During the 2010 Afghan parliamentary election; two people were killed when the guards of the candidate Mullah Tarakhil opened fire on civilians after a traffic accident, said to have been in reaction to people taunting the Tarakhil because he was listed 39th on the ballot.
Afghan government officials and numerologists have tried to scotch the claims about 39, though with little success. General Assadullah, the head of the traffic department in Kabul, described the problem as "nonsense" as 39 is "just a number". He noted that there is no religious prohibition against the number and his department has sought to reassure the public by noting where Muslims can find the number 39 in the Quran and even publishing a formula by which the number can be derived from the name "Allah".
Sediq Afghan, a famous numerologist, has likewise complained that people "only see the negative side" of the number and has called it "a sickness for Afghans". He told television viewers that associating the number with pimps "is a sin because 57 Suras from our Quran contain the number 39." The popular television satire show Danger Bell highlighted the issue but only succeeded in publicising it even further.
Some car dealers have been able to profit from it, as the problem exists mainly in Kabul; one dealer told The Wall Street Journal that he "could knock several thousand dollars off the purchase price of a car in Kabul with 39 on its plate and then turn around to sell it for a profit in the surrounding provinces."
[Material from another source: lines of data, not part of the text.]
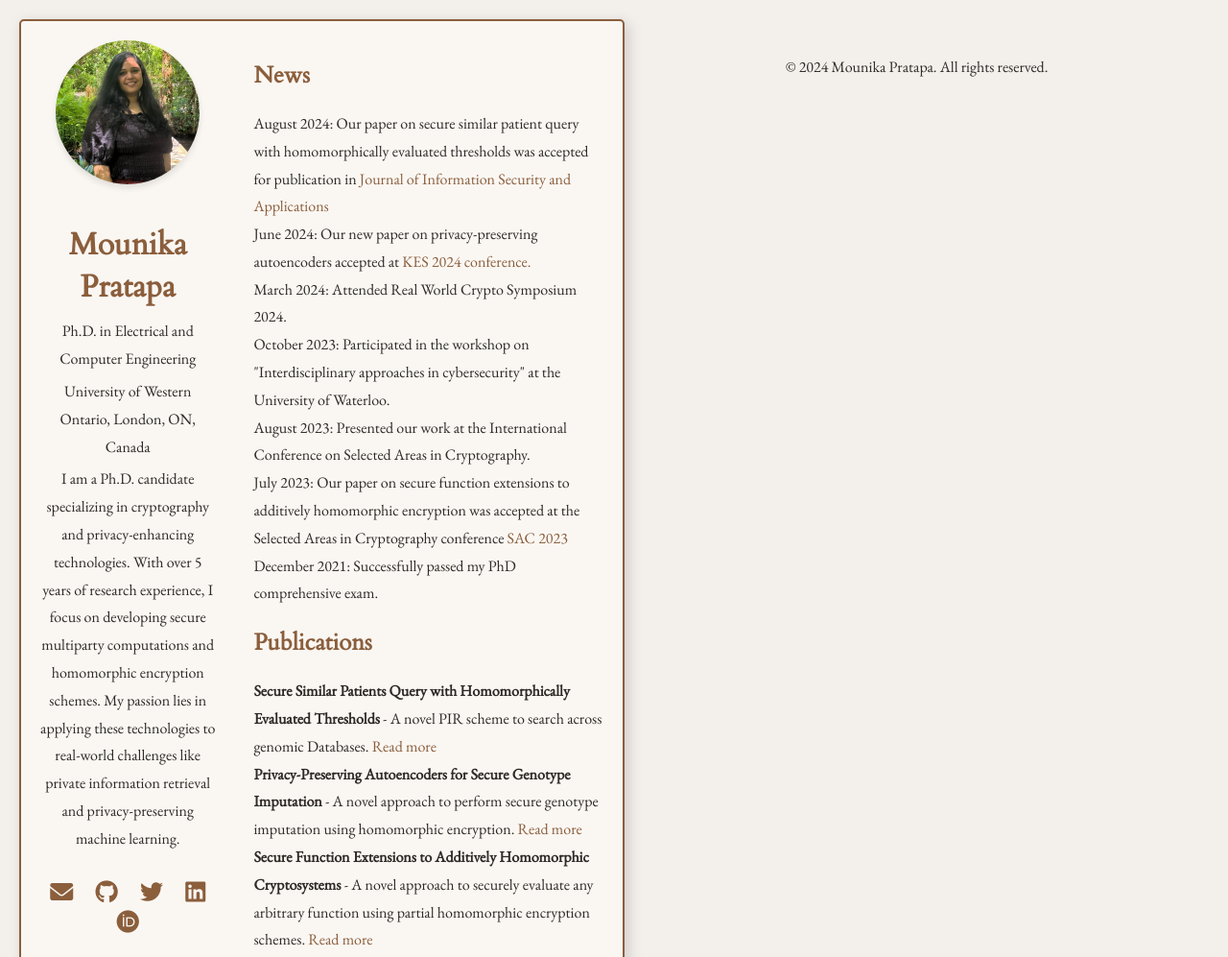
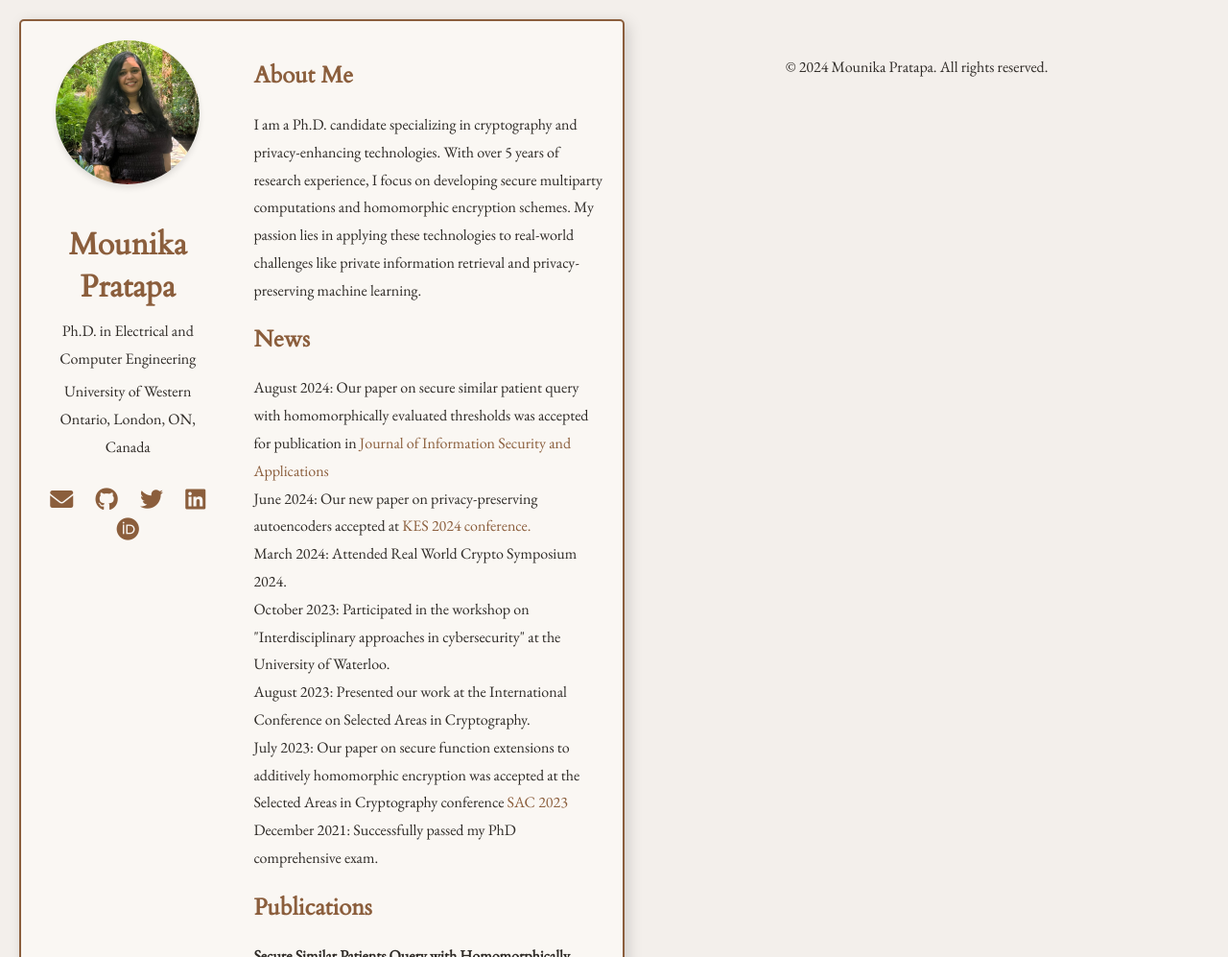
Before and after one commit to mounikapratapa/mounikapratapa.github.io, a plain HTML site: page index.html in a window 1280 px wide. Shown: the top 997 px of the page at 96% size. Drawn offline with nearby package versions, Linux system fonts and the light colour scheme.

Commit message:
layout changes

```diff
--- a/index.html
+++ b/index.html
@@ -38,6 +38,7 @@
             display: flex;
             flex-direction: column;
             align-items: center;
+            text-align: center; /* Center-align text in the left column */
         }
         .profile-photo {
             width: 150px;
@@ -46,11 +47,6 @@
             object-fit: cover;
             margin-bottom: 20px;
             box-shadow: 0px 4px 6px rgba(0, 0, 0, 0.1); /* Subtle shadow for the photo */
-        }
-        .about-me {
-            text-align: center;
-            margin-bottom: 20px;
-            width: 100%;
         }
         .about-me h1 {
             color: #8b5e3c; /* Maroon title color */
@@ -62,11 +58,10 @@
             color: #2e2a26;
             font-size: 1rem;
             margin: 5px 0;
-            text-align: center;
         }
         .links {
             text-align: center;
-            margin-bottom: 20px;
+            margin-top: 20px;
         }
         .links a {
             margin: 0 10px;
@@ -125,7 +120,6 @@
                 <h1>Mounika Pratapa</h1>
                 <p>Ph.D. in Electrical and Computer Engineering</p>
                 <p>University of Western Ontario, London, ON, Canada</p>
-                <p>I am a Ph.D. candidate specializing in cryptography and privacy-enhancing technologies. With over 5 years of research experience, I focus on developing secure multiparty computations and homomorphic encryption schemes. My passion lies in applying these technologies to real-world challenges like private information retrieval and privacy-preserving machine learning.</p>
             </div>
             <div class="links">
                 <a href="mailto:mpratapa@uwo.ca" title="Email"><i class="fas fa-envelope"></i></a>
@@ -137,6 +131,11 @@
         </div>
 
         <div class="right-column">
+            <section>
+                <h2>About Me</h2>
+                <p>I am a Ph.D. candidate specializing in cryptography and privacy-enhancing technologies. With over 5 years of research experience, I focus on developing secure multiparty computations and homomorphic encryption schemes. My passion lies in applying these technologies to real-world challenges like private information retrieval and privacy-preserving machine learning.</p>
+            </section>
+
             <section>
                 <h2>News</h2>
                 <ul>
```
Owners of vehicles with "39" on their registration plates have sought to fix the problem themselves. Many have "edited" their own plates by painting or taping over the offending digits or altering them to make the number 3 look like an 8, or even covering over the entire plate. One driver told NPR: "I have no choice but to drive this car since I earn my living working here. But I have to cover the 39 plates with a blue sheet. I do this to protect the dignity of this organization and also of myself."